1964 年 73 巻 5 号 p. 281-285
Tectogenesis or the process of the evolution of the crust is discussed from physical and chemical view points. It is described by a coupling among tectonic deformation, vertical movement, igneous activity, and metamorphism. The upper mantle is a source of energy and material for the development of the crust. To obtain a quantitative picture of the evolution of the crust and the mantle, a method of energy analysis of geological phenomena is proposed and a few examples of results are presented.
A model of heat-gravitational engine of tectogenesis is presented. Two varieties of tectogenesis, where the horizontal deformation and vertical movement of the crust are considered to have a primary significance respectively, are tested. It is shown that the mantle must behave as fluid for the former while as solid for the latter. In the latter hypothesis, a shift of center of gravity of the crust is significant.
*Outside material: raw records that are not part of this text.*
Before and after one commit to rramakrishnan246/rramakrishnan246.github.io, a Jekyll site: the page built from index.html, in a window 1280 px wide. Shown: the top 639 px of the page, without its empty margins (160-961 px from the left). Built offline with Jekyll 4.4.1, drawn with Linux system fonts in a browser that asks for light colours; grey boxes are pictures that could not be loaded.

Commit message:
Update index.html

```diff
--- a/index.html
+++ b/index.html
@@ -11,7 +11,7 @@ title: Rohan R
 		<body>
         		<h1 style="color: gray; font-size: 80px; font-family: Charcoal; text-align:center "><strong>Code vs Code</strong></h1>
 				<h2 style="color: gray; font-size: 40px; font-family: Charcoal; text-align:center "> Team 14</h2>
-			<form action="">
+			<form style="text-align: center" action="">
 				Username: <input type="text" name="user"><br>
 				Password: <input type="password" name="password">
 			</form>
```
A significance of thermal convection within the upper mantle is studied by numerical analysis in relation to the process of tectogenesis. Inhomogeneity of the crust is assumed to be served as a trigger to generate activation of the upper mantle. Considering the time scale of actual tectogenesis, the effective viscosity of the upper mantle is estimated as 1021-1022 poises. A sequence of epiorogenic volcanism and the following plutonism is obtained theoretically.